The Court will look to the income or potential income which a party could receive from their property interests and resources. The income-producing property could be marital property that was divided in the divorce case, or separate, non-marital property. Examples of income-producing property are dividends from investments, rental income, retirement in pay status, or profits from a separately-owned business, among other things. The Court will also look at the reasonable expenses incurred due to ownership of the property.

How Long Will I Have to Pay It?

Duration of Support:

The duration of spousal support can be “indefinite” or “defined.” Indefinite support ends when one of the following events occurs:  when one of the spouses dies, when the receiving spouse remarries or lives with a romantic partner as if they are married for more than one year, or when the court terminates support due to a material change in circumstances. Defined support has an end date, which can only be extended by a motion filed with the court before the duration period ends.

The Court is required  to consider the following factors in determining the duration of support:

  1. The length of the marriage;
  2. The age, physical and mental condition of the parties;
  3. The ages and needs of any children of the parties; and
  4. The time and costs for a party to acquire the skills and education needed to enhance his/her earning capacity. 

Of all of these factors, the length of the marriage seems to play the largest role in determining duration.  Spouses of longer marriages are less likely to be ordered spousal support for a defined duration.  However, the amount and duration of spousal support is often modifiable based upon a material change of circumstances, which can include reaching retirement age.

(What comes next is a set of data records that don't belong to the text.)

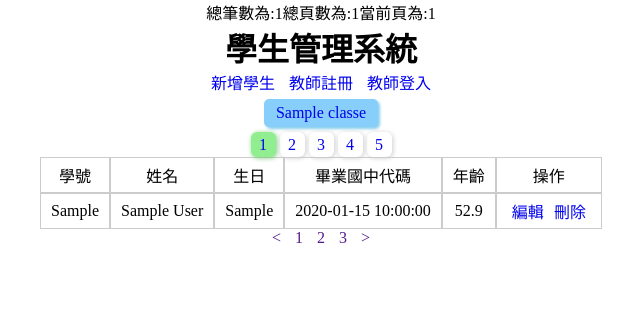
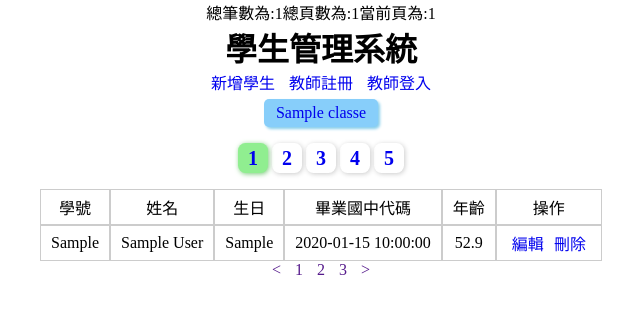
Before and after one commit to ruzs/php_mysql_connect, a PHP site: page /index.php in a window 1280 px wide. Shown: the top 314 px of the page, without its empty margins (319-959 px from the left). Run offline with PHP 8.4, Linux system fonts and the light colour scheme; tables that the repository leaves empty or names only in its code hold one stand-in row (values such as "Sample post").

Commit message:
調整分頁區塊的顯示及對齊

```diff
--- a/index.php
+++ b/index.php
@@ -119,7 +119,27 @@
         echo "&lt; ";
         echo " </a>";
       }
+    }else{
+        echo "<a class='noshow'>&nbsp;</a>";
     }
+    ?>
+    <div>
+    <?php
+        //顯示第一頁
+        if ($pages>4) {
+
+          if($now>=4){
+              if(isset($_GET['code'])){
+                  echo "<a href='?page=1&code={$_GET['code']}'> ";
+                  echo "1 ";
+                  echo " </a>...";
+              }else{
+                  echo "<a href='?page=1'> ";
+                  echo "1 ";
+                  echo " </a>...";
+              }
+          }
+        }
     ?>
     <?php
     //頁碼區
@@ -139,7 +159,6 @@
           echo "<a href='?page=$i&code={$_GET['code']}' class='$nowPage'> ";
           echo $i;
           echo " </a>";
-
       }else{
           echo "<a href='?page=$i' class='$nowPage'> ";
           echo $i;
@@ -163,8 +182,25 @@
             echo " </a>";
         }
     }*/
+    ?>
+    <?php
+    ////顯示第最後一頁
+    if ($pages>4) {
 
+      if($now<=($pages-3)){
+          if(isset($_GET['code'])){
+              echo "...<a href='?page=$pages&code={$_GET['code']}'> ";
+              echo "$pages";
+              echo " </a>";
+          }else{
+              echo "...<a href='?page=$pages'> ";
+              echo "$pages";
+              echo " </a>";
+          }
+      }
+    }
     ?>
+    </div>
     <?php
     //下一頁
     //當前頁碼+1,可是不能超過總頁數,最大是總頁數,如果超過總頁數,不顯示
@@ -181,6 +217,8 @@
         echo "&gt; ";
         echo " </a>";
       }
+    }else{
+      echo "<a class='noshow'>&nbsp;</a>";
     }
 
     ?>
--- a/style.css
+++ b/style.css
@@ -49,6 +49,14 @@ nav ul.class-list li a{
   text-decoration: underline;
   box-shadow: 1px 1px 5px rgb(0, 0, 174);
 }
+.pages{
+  font-size:20px;
+  font-weight: bolder;
+  margin:1rem auto;
+  display: flex;
+  justify-content: space-between;
+  width:800px;
+}
 .pages a.FE{
   text-align: center;
   line-height: 30px;
@@ -60,15 +68,19 @@ nav ul.class-list li a{
   box-shadow: 1px 1px 5px skyblue;
 }
 .pages a{
-  width: 25px;
-  height: 25px;
+  width: 30px;
+  height: 30px;
+  line-height: 30px;
   border-radius: 25%;
   box-shadow: 1px 1px 5px #ccc;
   margin: 0 2px;
   user-select: none;
-  line-height: 25px;
 }
 a.now{
   background-color: lightgreen;
   box-shadow: 1px 1px 5px rgb(121, 202, 121);
 }
+.pages a.noshow{
+  border:0px solid #eee;
+  box-shadow: initial;
+}
```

Spousal support varies from case to case and is highly fact dependent. It is important to discuss the specific circumstances of your case with an experienced attorney. Contact Stiles Ewing Powers to schedule a consultation with a family law attorney today.